**EXTRACTED ENTRIES**

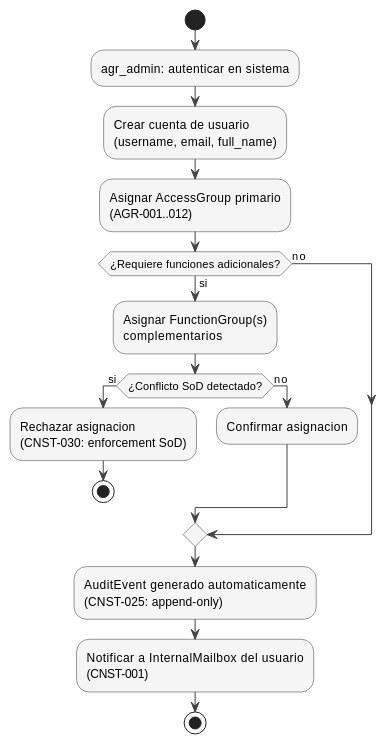
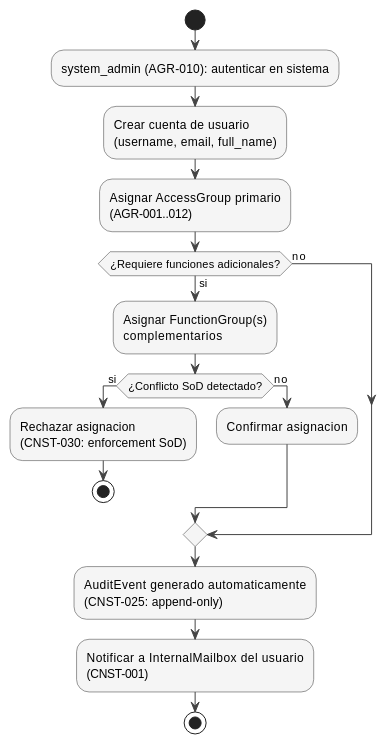
One commit to jcg-admin/IACT-docs changed the second of 2 diagrams in source/arquitectura-tecnica/operational-view/system-administration.rst. Above: the diagram before and after it, drawn with PlantUML. The commit also changed other lines of this file and 13 other files, not shown here.

```diff
--- a/source/arquitectura-tecnica/operational-view/system-administration.rst
+++ b/source/arquitectura-tecnica/operational-view/system-administration.rst
@@ -70,33 +70,33 @@
 .. uml::
  :caption: Figura — Flujo de administracion: alta de usuario con asignacion RBAC
 
  @startuml
 
  skinparam ArrowColor #444444
  skinparam ActivityBorderColor #333333
  skinparam ActivityBackgroundColor #F5F5F5
  skinparam shadowing false
 
  start
 
- :agr_admin: autenticar en sistema;
+ :system_admin (AGR-010): autenticar en sistema;
  :Crear cuenta de usuario\n(username, email, full_name);
  :Asignar AccessGroup primario\n(AGR-001..012);
 
  if (¿Requiere funciones adicionales?) then (si)
    :Asignar FunctionGroup(s)\ncomplementarios;
    if (¿Conflicto SoD detectado?) then (si)
      :Rechazar asignacion\n(CNST-030: enforcement SoD);
      stop
    else (no)
      :Confirmar asignacion;
    endif
  else (no)
  endif
 
  :AuditEvent generado automaticamente\n(CNST-025: append-only);
  :Notificar a InternalMailbox del usuario\n(CNST-001);
 
  stop
 
  @enduml
```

**DESCRIPTION OF THE TASK**
Each of the entries above must be copied exactly, but the pictures stay out.

**RESPONSE FOR THIS EXERCISE**
One commit to jcg-admin/IACT-docs changed the second of 2 diagrams in source/arquitectura-tecnica/operational-view/system-administration.rst. Above: the diagram before and after it, drawn with PlantUML. The commit also changed other lines of this file and 13 other files, not shown here.

```diff
--- a/source/arquitectura-tecnica/operational-view/system-administration.rst
+++ b/source/arquitectura-tecnica/operational-view/system-administration.rst
@@ -70,33 +70,33 @@
 .. uml::
  :caption: Figura — Flujo de administracion: alta de usuario con asignacion RBAC
 
  @startuml
 
  skinparam ArrowColor #444444
  skinparam ActivityBorderColor #333333
  skinparam ActivityBackgroundColor #F5F5F5
  skinparam shadowing false
 
  start
 
- :agr_admin: autenticar en sistema;
+ :system_admin (AGR-010): autenticar en sistema;
  :Crear cuenta de usuario\n(username, email, full_name);
  :Asignar AccessGroup primario\n(AGR-001..012);
 
  if (¿Requiere funciones adicionales?) then (si)
    :Asignar FunctionGroup(s)\ncomplementarios;
    if (¿Conflicto SoD detectado?) then (si)
      :Rechazar asignacion\n(CNST-030: enforcement SoD);
      stop
    else (no)
      :Confirmar asignacion;
    endif
  else (no)
  endif
 
  :AuditEvent generado automaticamente\n(CNST-025: append-only);
  :Notificar a InternalMailbox del usuario\n(CNST-001);
 
  stop
 
  @enduml
```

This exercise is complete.